Repeat the records in full and exactly, omitting pictures.

____ INFORMATION GIVEN

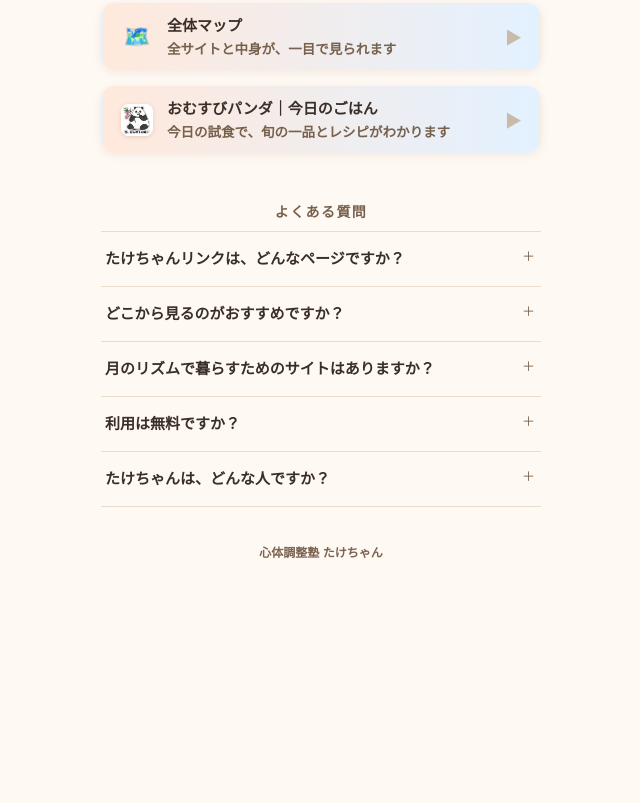
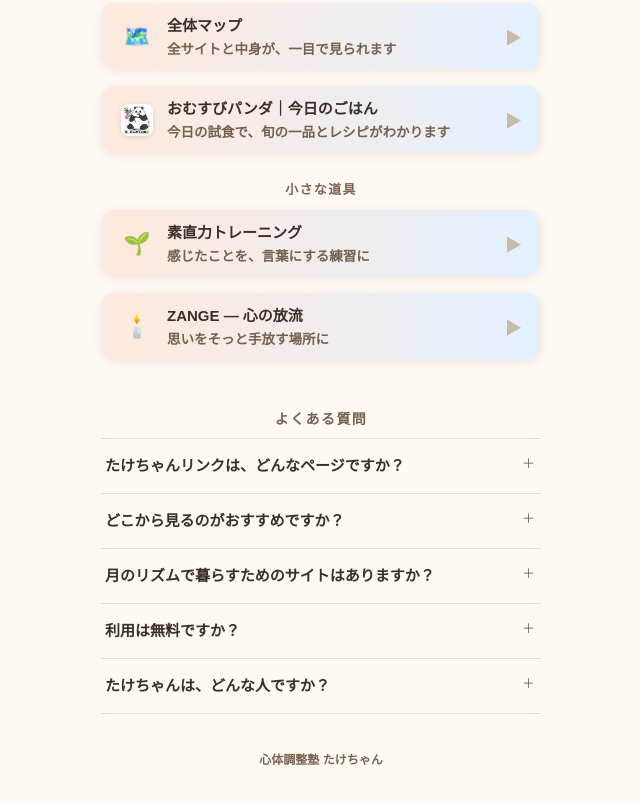
Before and after one commit to ankantakeshi-design/takechanlink, a plain HTML site: page index.html in a window 1280 px wide. Shown: the part 2237-3040 px from the top of the page, without its empty margins (319-959 px from the left). Before the commit the page ends 2845 px from the top, so only its background shows below. Drawn offline with Linux system fonts and the light colour scheme; a web font is replaced by a local one.

Commit message:
小さな道具グループ（素直力トレーニング・ZANGE）を復旧（020b7640の上書きで消えていた分）

```diff
--- a/index.html
+++ b/index.html
@@ -226,6 +226,17 @@
       <span><span class="tt">おむすびパンダ｜今日のごはん</span><div class="ds">今日の試食で、旬の一品とレシピがわかります</div></span>
       <span class="arr">▶</span>
     </a>
+    <h3 class="group-label">小さな道具</h3>
+    <a class="btn slim" href="https://openhearttraining.pages.dev/">
+      <span class="emo">🌱</span>
+      <span><span class="tt">素直力トレーニング</span><div class="ds">感じたことを、言葉にする練習に</div></span>
+      <span class="arr">▶</span>
+    </a>
+    <a class="btn slim" href="https://zangeforgive.pages.dev/">
+      <span class="emo">🕯️</span>
+      <span><span class="tt">ZANGE — 心の放流</span><div class="ds">思いをそっと手放す場所に</div></span>
+      <span class="arr">▶</span>
+    </a>
   </div>
 
     <section class="faq-sec" aria-label="よくある質問">
```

________

ANSWER SPACE:
Before and after one commit to ankantakeshi-design/takechanlink, a plain HTML site: page index.html in a window 1280 px wide. Shown: the part 2237-3040 px from the top of the page, without its empty margins (319-959 px from the left). Before the commit the page ends 2845 px from the top, so only its background shows below. Drawn offline with Linux system fonts and the light colour scheme; a web font is replaced by a local one.

Commit message:
小さな道具グループ（素直力トレーニング・ZANGE）を復旧（020b7640の上書きで消えていた分）

```diff
--- a/index.html
+++ b/index.html
@@ -226,6 +226,17 @@
       <span><span class="tt">おむすびパンダ｜今日のごはん</span><div class="ds">今日の試食で、旬の一品とレシピがわかります</div></span>
       <span class="arr">▶</span>
     </a>
+    <h3 class="group-label">小さな道具</h3>
+    <a class="btn slim" href="https://openhearttraining.pages.dev/">
+      <span class="emo">🌱</span>
+      <span><span class="tt">素直力トレーニング</span><div class="ds">感じたことを、言葉にする練習に</div></span>
+      <span class="arr">▶</span>
+    </a>
+    <a class="btn slim" href="https://zangeforgive.pages.dev/">
+      <span class="emo">🕯️</span>
+      <span><span class="tt">ZANGE — 心の放流</span><div class="ds">思いをそっと手放す場所に</div></span>
+      <span class="arr">▶</span>
+    </a>
   </div>
 
     <section class="faq-sec" aria-label="よくある質問">
```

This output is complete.